NO MEMBER of the Congress that straggled out of here on Dec. 22 has been more talked of since than Sen. Daniel Inouye (D-Hawaii).

He is ordinarily considered an ornament to his party, but at the moment he's getting a poor press from his colleagues, who feel badly let down. He did two things in those awful dying days that have lowered his stock considerably. They have a certain symmetry, but that doesn't help.

On the one hand, he played a leading role in getting $8 million for the contras included in the omnibus appropriations bill. In the House-Senate conference, he either deferred to hard-line Sen. Ted Stevens (R-Alaska) or expressed the disputed view that the contras are hard up.

In another last-minute move, Inouye pushed through a bill for $8 million to subsidize a school for North African Jews in Paris.

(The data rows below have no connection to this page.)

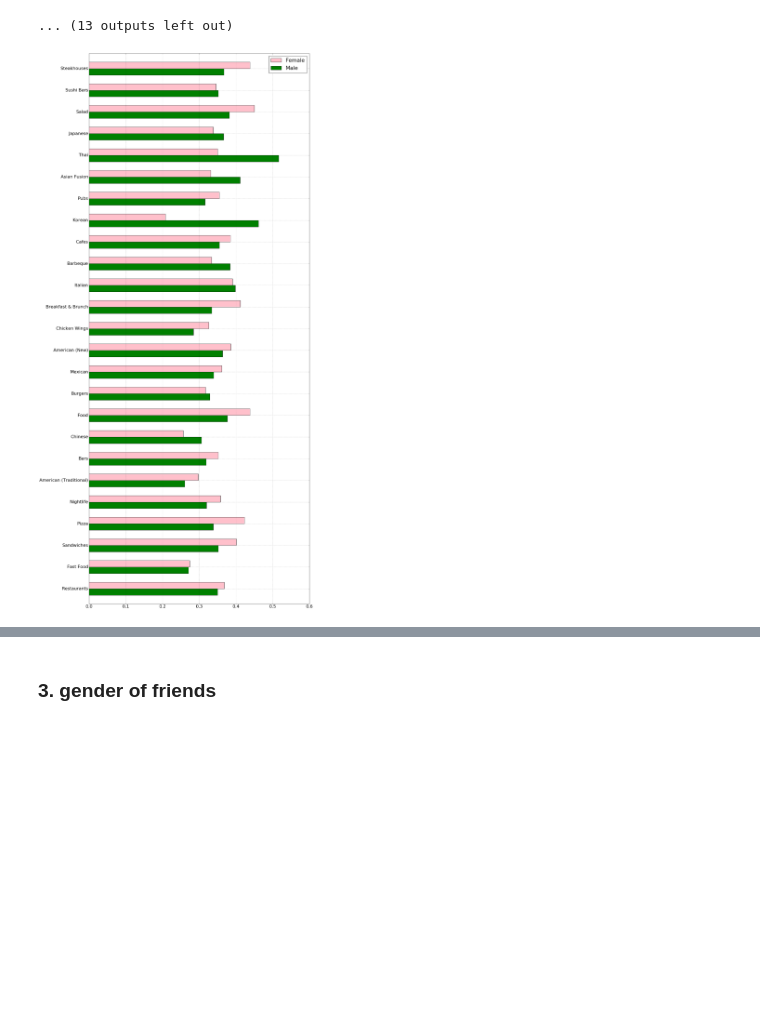
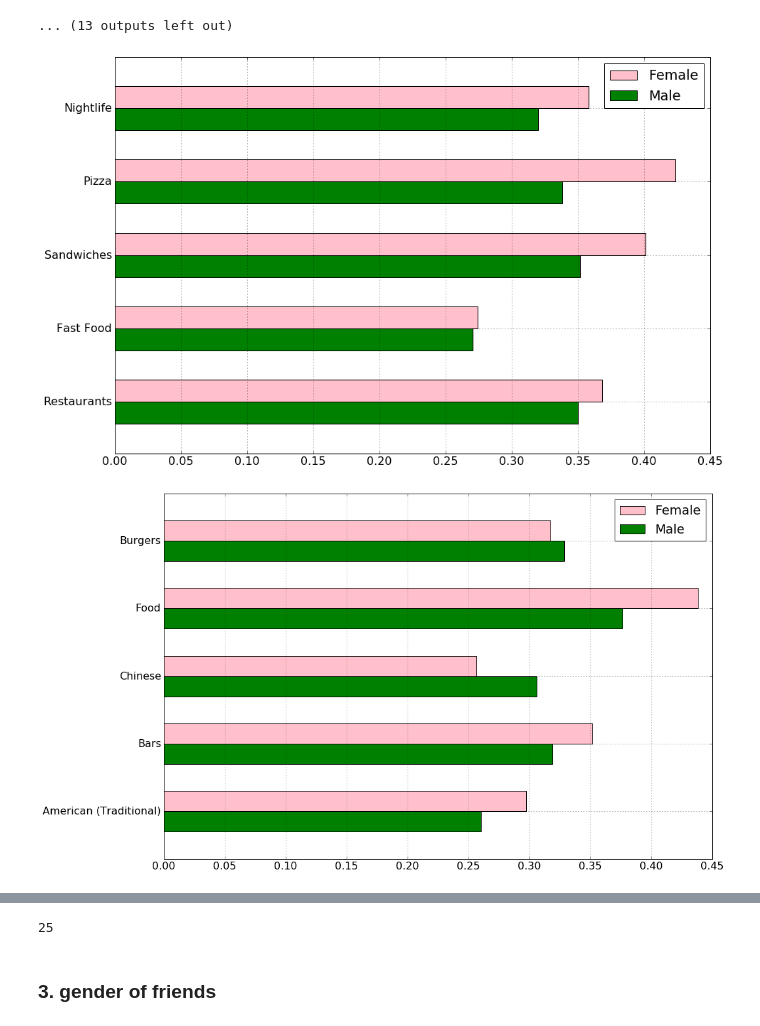
Before and after one commit to LargePanda/yelp_gender, a Jupyter notebook: analysis.ipynb, the cells around one changed output, grey strips where cells are left out. Drawn from its saved outputs; the diff is of its cells as text; code cells hidden in the pictures; blank space fills up the shorter version.

```diff
--- a/analysis.ipynb
+++ b/analysis.ipynb
@@ -649,7 +573,9 @@ matplotlib.rcParams.update({'font.size': 22})
 type_good_stats = {}
 for tp in types:
     type_good_stats[tp] = get_good_stats(tp, business, review_samples, users)
-# %%
-plot_bar_h(types, type_good_stats, (20,50))
-# %% [output]
-[figure, removed]
+# %%
+for ix in [0,5,10,15,20]:
+    plot_bar_h(types[ix:ix+5], type_good_stats, (15,10))
+# %% [output]
+[figure, added]
+[figure, added]
@@ -656,3 +585,7 @@ plot_bar_h(types, type_good_stats, (20,50))
+# %%
+len(types)
+# %% [output]
+25
 # %% [markdown]
 ### 3. gender of friends
 # %%
```
Also changed, not shown: parts of 25 cells of this notebook, 2 other files.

It is a common thing for members to press for projects -- postoffices, bridges, dams and buildings that are more expensive and sometimes as unjustified as the Paris school -- and to prevail because their colleagues are tired or know the day will come when they want a vote for something equally exotic.

What baffled his colleagues was Inouye's insistence on a venture that could not possibly have affected his constituents. Had it been a matter of sugar or tourism, his fellow senators would have expected it. But the fate of North African Jews attempting to "preserve their cultural identity" in France is hardly a matter that agitates many Hawaiians.

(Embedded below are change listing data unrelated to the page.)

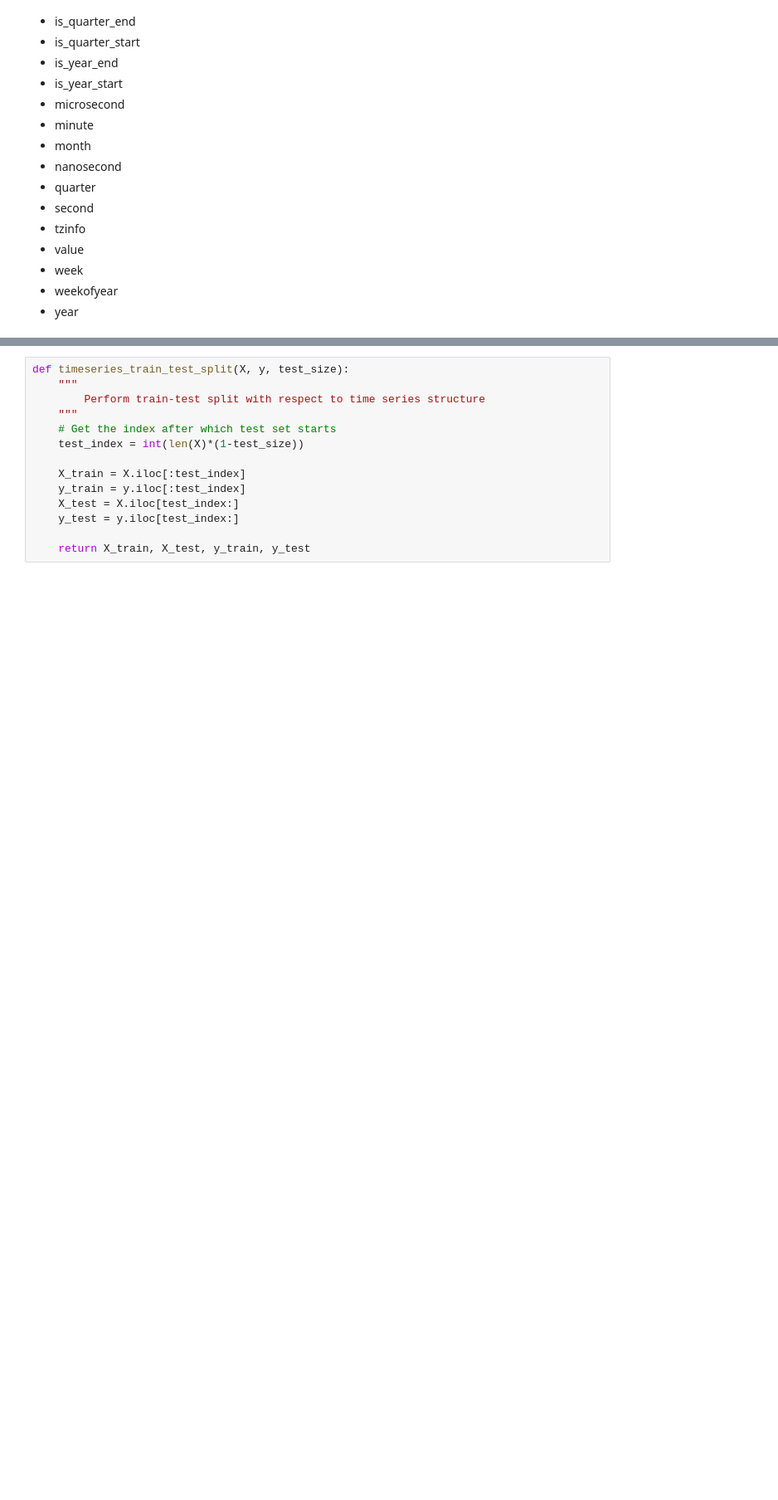
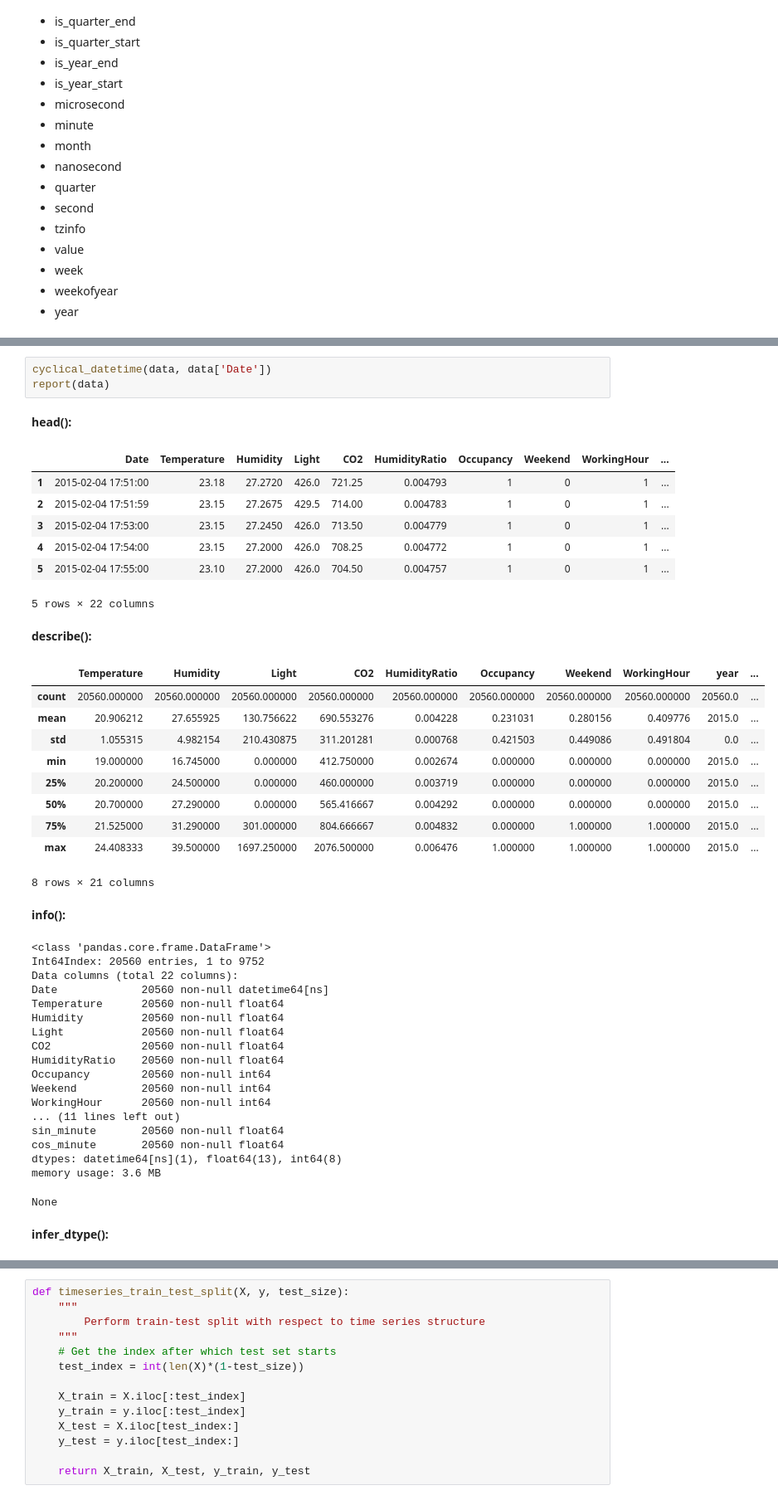
Before and after one commit to yungshun317/sklearn-occupancy-detection-time-series-forecasting, a Jupyter notebook: occupancy_detection_dataset.ipynb, the cells around one changed output, grey strips where cells are left out. Shown at 83% size. Drawn from its saved outputs; the diff is of its cells as text; blank space fills up the shorter version.

```diff
--- a/occupancy_detection_dataset.ipynb
+++ b/occupancy_detection_dataset.ipynb
@@ -1295,3 +1298,46 @@ axes[3, 2].set_aspect('equal')
 plt.tight_layout()
 # %% [output]
 [figure]
+# %%
+cyclical_datetime(data, data['Date'])
+report(data)
+# %% [output]
+<b>head():</b>
+|  | Date | Temperature | Humidity | Light | CO2 | HumidityRatio | Occupancy | Weekend | WorkingHour | ... |
+| 1 | 2015-02-04 17:51:00 | 23.18 | 27.2720 | 426.0 | 721.25 | 0.004793 | 1 | 0 | 1 | ... |
+| 2 | 2015-02-04 17:51:59 | 23.15 | 27.2675 | 429.5 | 714.00 | 0.004783 | 1 | 0 | 1 | ... |
+| 3 | 2015-02-04 17:53:00 | 23.15 | 27.2450 | 426.0 | 713.50 | 0.004779 | 1 | 0 | 1 | ... |
+| 4 | 2015-02-04 17:54:00 | 23.15 | 27.2000 | 426.0 | 708.25 | 0.004772 | 1 | 0 | 1 | ... |
+| 5 | 2015-02-04 17:55:00 | 23.10 | 27.2000 | 426.0 | 704.50 | 0.004757 | 1 | 0 | 1 | ... |
+5 rows × 22 columns
+<b>describe():</b>
+|  | Temperature | Humidity | Light | CO2 | HumidityRatio | Occupancy | Weekend | WorkingHour | year | ... |
+| count | 20560.000000 | 20560.000000 | 20560.000000 | 20560.000000 | 20560.000000 | 20560.000000 | 20560.000000 | 20560.000000 | 20560.0 | ... |
+| mean | 20.906212 | 27.655925 | 130.756622 | 690.553276 | 0.004228 | 0.231031 | 0.280156 | 0.409776 | 2015.0 | ... |
+| std | 1.055315 | 4.982154 | 210.430875 | 311.201281 | 0.000768 | 0.421503 | 0.449086 | 0.491804 | 0.0 | ... |
+| min | 19.000000 | 16.745000 | 0.000000 | 412.750000 | 0.002674 | 0.000000 | 0.000000 | 0.000000 | 2015.0 | ... |
+| 25% | 20.200000 | 24.500000 | 0.000000 | 460.000000 | 0.003719 | 0.000000 | 0.000000 | 0.000000 | 2015.0 | ... |
+| 50% | 20.700000 | 27.290000 | 0.000000 | 565.416667 | 0.004292 | 0.000000 | 0.000000 | 0.000000 | 2015.0 | ... |
+| 75% | 21.525000 | 31.290000 | 301.000000 | 804.666667 | 0.004832 | 0.000000 | 1.000000 | 1.000000 | 2015.0 | ... |
+| max | 24.408333 | 39.500000 | 1697.250000 | 2076.500000 | 0.006476 | 1.000000 | 1.000000 | 1.000000 | 2015.0 | ... |
+8 rows × 21 columns
+<b>info():</b>
+<class 'pandas.core.frame.DataFrame'>
+Int64Index: 20560 entries, 1 to 9752
+Data columns (total 22 columns):
+Date             20560 non-null datetime64[ns]
+Temperature      20560 non-null float64
+Humidity         20560 non-null float64
+Light            20560 non-null float64
+CO2              20560 non-null float64
+HumidityRatio    20560 non-null float64
+Occupancy        20560 non-null int64
+Weekend          20560 non-null int64
+WorkingHour      20560 non-null int64
+... (11 lines left out)
+sin_minute       20560 non-null float64
+cos_minute       20560 non-null float64
+dtypes: datetime64[ns](1), float64(13), int64(8)
+memory usage: 3.6 MB
+None
+<b>infer_dtype():</b>
```
Also changed, not shown: parts of 21 cells of this notebook.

The reasons given for acquiescence by other members of the conference committee merely reinforce the image of Congress as a group of back-scratchers who throw taxpayers' money around with no regard.

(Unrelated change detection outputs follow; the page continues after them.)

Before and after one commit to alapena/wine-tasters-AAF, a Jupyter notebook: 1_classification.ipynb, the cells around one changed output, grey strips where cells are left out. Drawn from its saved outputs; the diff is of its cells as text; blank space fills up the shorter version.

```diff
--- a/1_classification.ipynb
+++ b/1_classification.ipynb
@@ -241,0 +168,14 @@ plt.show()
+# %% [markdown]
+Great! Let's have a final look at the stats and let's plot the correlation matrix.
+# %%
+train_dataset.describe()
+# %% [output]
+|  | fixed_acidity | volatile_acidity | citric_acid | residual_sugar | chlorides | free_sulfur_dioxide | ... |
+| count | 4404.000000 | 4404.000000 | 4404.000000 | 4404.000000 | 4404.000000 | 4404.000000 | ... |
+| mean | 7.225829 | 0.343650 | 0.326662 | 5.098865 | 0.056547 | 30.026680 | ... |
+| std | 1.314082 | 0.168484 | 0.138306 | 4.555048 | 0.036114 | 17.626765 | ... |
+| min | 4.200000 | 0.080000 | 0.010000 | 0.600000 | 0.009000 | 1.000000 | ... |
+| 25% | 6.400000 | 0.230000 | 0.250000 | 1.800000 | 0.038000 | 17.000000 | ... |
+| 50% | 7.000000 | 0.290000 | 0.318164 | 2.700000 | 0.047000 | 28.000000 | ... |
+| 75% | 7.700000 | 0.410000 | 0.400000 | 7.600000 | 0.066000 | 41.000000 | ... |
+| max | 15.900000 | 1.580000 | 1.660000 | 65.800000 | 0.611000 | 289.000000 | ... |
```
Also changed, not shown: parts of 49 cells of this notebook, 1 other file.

"Just what we needed," groaned one member after reading the comments of Rep. William Lehmann (D-Fla.), who said, "It doesn't make any sense except that Dan Inouye wanted it badly."

"It was a lousy $8 million," said Rep. David Obey (D-Wis.), raising more hackles among wage-earners.

It seems that Inouye was simply doing a favor for a friend. One of his campaign contributors, New York real-estate developer Zev Wolfson, sits on the board of Ozar Hatorah, the organization that was formed to help Sephardic Jews from North Africa. How it benefits any U.S. citizen to see that the Jewish children get a proper schooling from kindergarten through the 12th grade is something that Inouye may find himself explaining.

The episode is not expected to assist him greatly in his challenge for the post of Senate Democratic leader. Inouye is running against Sen. George Mitchell of Maine and J. Bennett Johnston of Louisiana.

Other members help their friends, too. Other Democrats have supported contra aid. But Democrats chose Inouye for the most conspicuous political plum at their disposal this year, the Senate chairmanship of the Iran-contra committee, with hundreds of hours of television exposure and endless opportunities for making speeches and a good impression. He was supposed to act as the conscience of his party, passing stern judgment on the ethics and morals of an administration caught selling arms to Iran and slipping funds to the contras.

In several of the more memorable passages of the long hearings, Inouye made grave and impassioned pleas for understanding of his position against contra aid. To Rob Owen, Oliver North's young courier, he explained that a man could be a patriot and serve his country well and still be opposed to sending money to keep a war going in Nicaragua.

Inouye is a disabled veteran of World War II.

At a late-night conference on the contras, Inouye was confronted by Rep. David Bonior (D- Mich.), head of the House Democratic Task Force, which led the House into voting zero aid. Bonior suggested that from Inouye's service on the Iran-contra panel, no one should know better than he how the administration deceives Congress when seeking more money. From the hearings record, Bonior cited to the chairman the story of invented crises that more often than not had stampeded the members into continuing the funds.

Bonior argued that the real numbers showed that the contras had supplies to last at least six months. Inouye rejoined that they desperately "needed air drops."

Said Rep. Robert J. Mrazek (D-N.Y.) sardonically, "Gary Cooper and Ingrid Bergman were down there in the jungle with only two bullets left and we had to help."

Inouye said he had to represent the Senate, which had voted 56-38 against a patched-up Demcratic compromise amendment that would have allowed the five Central American presidents to make a judgment about the aid.

Rep. Edward J. Feighan (D-Ohio) called the resurrection of contra aid "one of the great humiliations to the Democratic Party in this session of Congress."

Inouye's part in it will not be forgotten.

Mary McGrory is a Washington Post columnist.